== Activity ==
Print the data below exactly as it appears.

== Records for the task ==
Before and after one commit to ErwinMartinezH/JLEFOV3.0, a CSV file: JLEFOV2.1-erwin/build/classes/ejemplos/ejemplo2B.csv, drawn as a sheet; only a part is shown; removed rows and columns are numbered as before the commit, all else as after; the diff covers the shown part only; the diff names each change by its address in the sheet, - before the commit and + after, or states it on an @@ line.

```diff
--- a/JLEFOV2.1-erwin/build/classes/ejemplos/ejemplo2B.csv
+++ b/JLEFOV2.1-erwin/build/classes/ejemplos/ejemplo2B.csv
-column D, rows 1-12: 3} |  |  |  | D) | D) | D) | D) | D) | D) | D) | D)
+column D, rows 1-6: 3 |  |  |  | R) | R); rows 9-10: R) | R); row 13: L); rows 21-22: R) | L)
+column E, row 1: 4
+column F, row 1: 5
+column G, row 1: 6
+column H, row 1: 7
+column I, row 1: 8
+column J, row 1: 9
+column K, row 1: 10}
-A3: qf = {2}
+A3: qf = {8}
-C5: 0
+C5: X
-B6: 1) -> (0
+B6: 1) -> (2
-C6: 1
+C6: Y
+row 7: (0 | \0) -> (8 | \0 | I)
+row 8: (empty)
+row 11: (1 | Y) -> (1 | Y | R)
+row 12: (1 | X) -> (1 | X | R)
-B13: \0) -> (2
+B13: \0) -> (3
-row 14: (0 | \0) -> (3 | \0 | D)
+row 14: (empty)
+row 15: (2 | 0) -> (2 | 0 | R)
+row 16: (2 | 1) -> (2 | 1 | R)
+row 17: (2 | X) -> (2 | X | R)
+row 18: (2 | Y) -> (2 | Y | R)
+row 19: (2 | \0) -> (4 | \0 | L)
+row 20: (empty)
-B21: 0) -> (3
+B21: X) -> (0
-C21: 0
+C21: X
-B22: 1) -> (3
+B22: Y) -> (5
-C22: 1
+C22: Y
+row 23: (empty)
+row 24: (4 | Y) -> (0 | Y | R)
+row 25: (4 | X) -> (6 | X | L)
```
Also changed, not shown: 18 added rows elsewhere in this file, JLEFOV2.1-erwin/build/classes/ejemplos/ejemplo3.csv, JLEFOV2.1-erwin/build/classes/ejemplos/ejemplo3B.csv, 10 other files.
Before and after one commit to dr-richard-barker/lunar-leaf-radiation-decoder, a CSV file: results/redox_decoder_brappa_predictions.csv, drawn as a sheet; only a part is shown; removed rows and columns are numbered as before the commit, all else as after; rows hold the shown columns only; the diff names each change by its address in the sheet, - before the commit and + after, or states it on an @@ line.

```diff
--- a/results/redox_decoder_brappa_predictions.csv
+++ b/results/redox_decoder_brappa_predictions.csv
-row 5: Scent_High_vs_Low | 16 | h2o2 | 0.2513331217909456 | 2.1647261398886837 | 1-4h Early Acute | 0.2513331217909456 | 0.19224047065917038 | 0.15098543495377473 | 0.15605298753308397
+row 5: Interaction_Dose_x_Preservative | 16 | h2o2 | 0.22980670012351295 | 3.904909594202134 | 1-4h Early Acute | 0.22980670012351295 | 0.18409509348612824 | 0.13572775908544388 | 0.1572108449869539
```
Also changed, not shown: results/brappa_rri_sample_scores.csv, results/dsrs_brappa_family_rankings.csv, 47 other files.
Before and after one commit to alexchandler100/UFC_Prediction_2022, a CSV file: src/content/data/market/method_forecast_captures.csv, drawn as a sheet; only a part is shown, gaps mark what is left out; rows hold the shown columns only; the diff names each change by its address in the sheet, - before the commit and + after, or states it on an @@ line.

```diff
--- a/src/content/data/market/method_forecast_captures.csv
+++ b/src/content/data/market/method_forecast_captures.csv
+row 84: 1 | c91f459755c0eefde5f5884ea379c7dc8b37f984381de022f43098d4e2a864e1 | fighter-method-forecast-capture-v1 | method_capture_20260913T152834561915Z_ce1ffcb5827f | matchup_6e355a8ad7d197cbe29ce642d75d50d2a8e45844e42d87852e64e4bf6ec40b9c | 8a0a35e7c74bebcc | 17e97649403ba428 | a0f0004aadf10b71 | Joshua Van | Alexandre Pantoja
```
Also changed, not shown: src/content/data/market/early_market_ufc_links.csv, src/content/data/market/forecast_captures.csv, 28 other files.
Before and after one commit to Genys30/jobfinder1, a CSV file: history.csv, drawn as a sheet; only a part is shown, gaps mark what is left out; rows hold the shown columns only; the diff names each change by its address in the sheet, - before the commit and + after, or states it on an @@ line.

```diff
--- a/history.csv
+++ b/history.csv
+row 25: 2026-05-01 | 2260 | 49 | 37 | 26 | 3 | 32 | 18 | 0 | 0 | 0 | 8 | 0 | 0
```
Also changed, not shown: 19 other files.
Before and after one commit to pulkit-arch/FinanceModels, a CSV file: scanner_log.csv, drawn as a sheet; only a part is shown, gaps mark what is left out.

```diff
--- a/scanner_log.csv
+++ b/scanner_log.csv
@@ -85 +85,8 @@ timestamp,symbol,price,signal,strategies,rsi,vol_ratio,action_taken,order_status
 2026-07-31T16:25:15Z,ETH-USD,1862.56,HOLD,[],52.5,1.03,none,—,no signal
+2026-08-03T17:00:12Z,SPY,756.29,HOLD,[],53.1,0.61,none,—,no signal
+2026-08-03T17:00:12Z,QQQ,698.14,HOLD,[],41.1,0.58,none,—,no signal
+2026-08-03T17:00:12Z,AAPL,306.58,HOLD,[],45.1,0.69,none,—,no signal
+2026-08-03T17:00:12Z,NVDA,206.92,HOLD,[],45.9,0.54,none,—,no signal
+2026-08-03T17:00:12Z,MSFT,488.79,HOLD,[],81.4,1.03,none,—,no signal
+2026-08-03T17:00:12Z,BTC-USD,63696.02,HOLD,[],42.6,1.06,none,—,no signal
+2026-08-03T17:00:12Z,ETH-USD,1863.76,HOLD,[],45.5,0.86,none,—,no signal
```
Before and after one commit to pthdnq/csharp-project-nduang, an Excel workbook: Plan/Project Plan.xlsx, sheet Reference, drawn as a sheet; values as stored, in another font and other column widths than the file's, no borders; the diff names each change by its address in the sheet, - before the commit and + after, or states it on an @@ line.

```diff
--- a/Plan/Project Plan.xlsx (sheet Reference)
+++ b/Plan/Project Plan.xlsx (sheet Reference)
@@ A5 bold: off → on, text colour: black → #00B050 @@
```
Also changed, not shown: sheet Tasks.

== Result of the exercise ==
Before and after one commit to ErwinMartinezH/JLEFOV3.0, a CSV file: JLEFOV2.1-erwin/build/classes/ejemplos/ejemplo2B.csv, drawn as a sheet; only a part is shown; removed rows and columns are numbered as before the commit, all else as after; the diff covers the shown part only; the diff names each change by its address in the sheet, - before the commit and + after, or states it on an @@ line.

```diff
--- a/JLEFOV2.1-erwin/build/classes/ejemplos/ejemplo2B.csv
+++ b/JLEFOV2.1-erwin/build/classes/ejemplos/ejemplo2B.csv
-column D, rows 1-12: 3} |  |  |  | D) | D) | D) | D) | D) | D) | D) | D)
+column D, rows 1-6: 3 |  |  |  | R) | R); rows 9-10: R) | R); row 13: L); rows 21-22: R) | L)
+column E, row 1: 4
+column F, row 1: 5
+column G, row 1: 6
+column H, row 1: 7
+column I, row 1: 8
+column J, row 1: 9
+column K, row 1: 10}
-A3: qf = {2}
+A3: qf = {8}
-C5: 0
+C5: X
-B6: 1) -> (0
+B6: 1) -> (2
-C6: 1
+C6: Y
+row 7: (0 | \0) -> (8 | \0 | I)
+row 8: (empty)
+row 11: (1 | Y) -> (1 | Y | R)
+row 12: (1 | X) -> (1 | X | R)
-B13: \0) -> (2
+B13: \0) -> (3
-row 14: (0 | \0) -> (3 | \0 | D)
+row 14: (empty)
+row 15: (2 | 0) -> (2 | 0 | R)
+row 16: (2 | 1) -> (2 | 1 | R)
+row 17: (2 | X) -> (2 | X | R)
+row 18: (2 | Y) -> (2 | Y | R)
+row 19: (2 | \0) -> (4 | \0 | L)
+row 20: (empty)
-B21: 0) -> (3
+B21: X) -> (0
-C21: 0
+C21: X
-B22: 1) -> (3
+B22: Y) -> (5
-C22: 1
+C22: Y
+row 23: (empty)
+row 24: (4 | Y) -> (0 | Y | R)
+row 25: (4 | X) -> (6 | X | L)
```
Also changed, not shown: 18 added rows elsewhere in this file, JLEFOV2.1-erwin/build/classes/ejemplos/ejemplo3.csv, JLEFOV2.1-erwin/build/classes/ejemplos/ejemplo3B.csv, 10 other files.
Before and after one commit to dr-richard-barker/lunar-leaf-radiation-decoder, a CSV file: results/redox_decoder_brappa_predictions.csv, drawn as a sheet; only a part is shown; removed rows and columns are numbered as before the commit, all else as after; rows hold the shown columns only; the diff names each change by its address in the sheet, - before the commit and + after, or states it on an @@ line.

```diff
--- a/results/redox_decoder_brappa_predictions.csv
+++ b/results/redox_decoder_brappa_predictions.csv
-row 5: Scent_High_vs_Low | 16 | h2o2 | 0.2513331217909456 | 2.1647261398886837 | 1-4h Early Acute | 0.2513331217909456 | 0.19224047065917038 | 0.15098543495377473 | 0.15605298753308397
+row 5: Interaction_Dose_x_Preservative | 16 | h2o2 | 0.22980670012351295 | 3.904909594202134 | 1-4h Early Acute | 0.22980670012351295 | 0.18409509348612824 | 0.13572775908544388 | 0.1572108449869539
```
Also changed, not shown: results/brappa_rri_sample_scores.csv, results/dsrs_brappa_family_rankings.csv, 47 other files.
Before and after one commit to alexchandler100/UFC_Prediction_2022, a CSV file: src/content/data/market/method_forecast_captures.csv, drawn as a sheet; only a part is shown, gaps mark what is left out; rows hold the shown columns only; the diff names each change by its address in the sheet, - before the commit and + after, or states it on an @@ line.

```diff
--- a/src/content/data/market/method_forecast_captures.csv
+++ b/src/content/data/market/method_forecast_captures.csv
+row 84: 1 | c91f459755c0eefde5f5884ea379c7dc8b37f984381de022f43098d4e2a864e1 | fighter-method-forecast-capture-v1 | method_capture_20260913T152834561915Z_ce1ffcb5827f | matchup_6e355a8ad7d197cbe29ce642d75d50d2a8e45844e42d87852e64e4bf6ec40b9c | 8a0a35e7c74bebcc | 17e97649403ba428 | a0f0004aadf10b71 | Joshua Van | Alexandre Pantoja
```
Also changed, not shown: src/content/data/market/early_market_ufc_links.csv, src/content/data/market/forecast_captures.csv, 28 other files.
Before and after one commit to Genys30/jobfinder1, a CSV file: history.csv, drawn as a sheet; only a part is shown, gaps mark what is left out; rows hold the shown columns only; the diff names each change by its address in the sheet, - before the commit and + after, or states it on an @@ line.

```diff
--- a/history.csv
+++ b/history.csv
+row 25: 2026-05-01 | 2260 | 49 | 37 | 26 | 3 | 32 | 18 | 0 | 0 | 0 | 8 | 0 | 0
```
Also changed, not shown: 19 other files.
Before and after one commit to pulkit-arch/FinanceModels, a CSV file: scanner_log.csv, drawn as a sheet; only a part is shown, gaps mark what is left out.

```diff
--- a/scanner_log.csv
+++ b/scanner_log.csv
@@ -85 +85,8 @@ timestamp,symbol,price,signal,strategies,rsi,vol_ratio,action_taken,order_status
 2026-07-31T16:25:15Z,ETH-USD,1862.56,HOLD,[],52.5,1.03,none,—,no signal
+2026-08-03T17:00:12Z,SPY,756.29,HOLD,[],53.1,0.61,none,—,no signal
+2026-08-03T17:00:12Z,QQQ,698.14,HOLD,[],41.1,0.58,none,—,no signal
+2026-08-03T17:00:12Z,AAPL,306.58,HOLD,[],45.1,0.69,none,—,no signal
+2026-08-03T17:00:12Z,NVDA,206.92,HOLD,[],45.9,0.54,none,—,no signal
+2026-08-03T17:00:12Z,MSFT,488.79,HOLD,[],81.4,1.03,none,—,no signal
+2026-08-03T17:00:12Z,BTC-USD,63696.02,HOLD,[],42.6,1.06,none,—,no signal
+2026-08-03T17:00:12Z,ETH-USD,1863.76,HOLD,[],45.5,0.86,none,—,no signal
```
Before and after one commit to pthdnq/csharp-project-nduang, an Excel workbook: Plan/Project Plan.xlsx, sheet Reference, drawn as a sheet; values as stored, in another font and other column widths than the file's, no borders; the diff names each change by its address in the sheet, - before the commit and + after, or states it on an @@ line.

```diff
--- a/Plan/Project Plan.xlsx (sheet Reference)
+++ b/Plan/Project Plan.xlsx (sheet Reference)
@@ A5 bold: off → on, text colour: black → #00B050 @@
```
Also changed, not shown: sheet Tasks.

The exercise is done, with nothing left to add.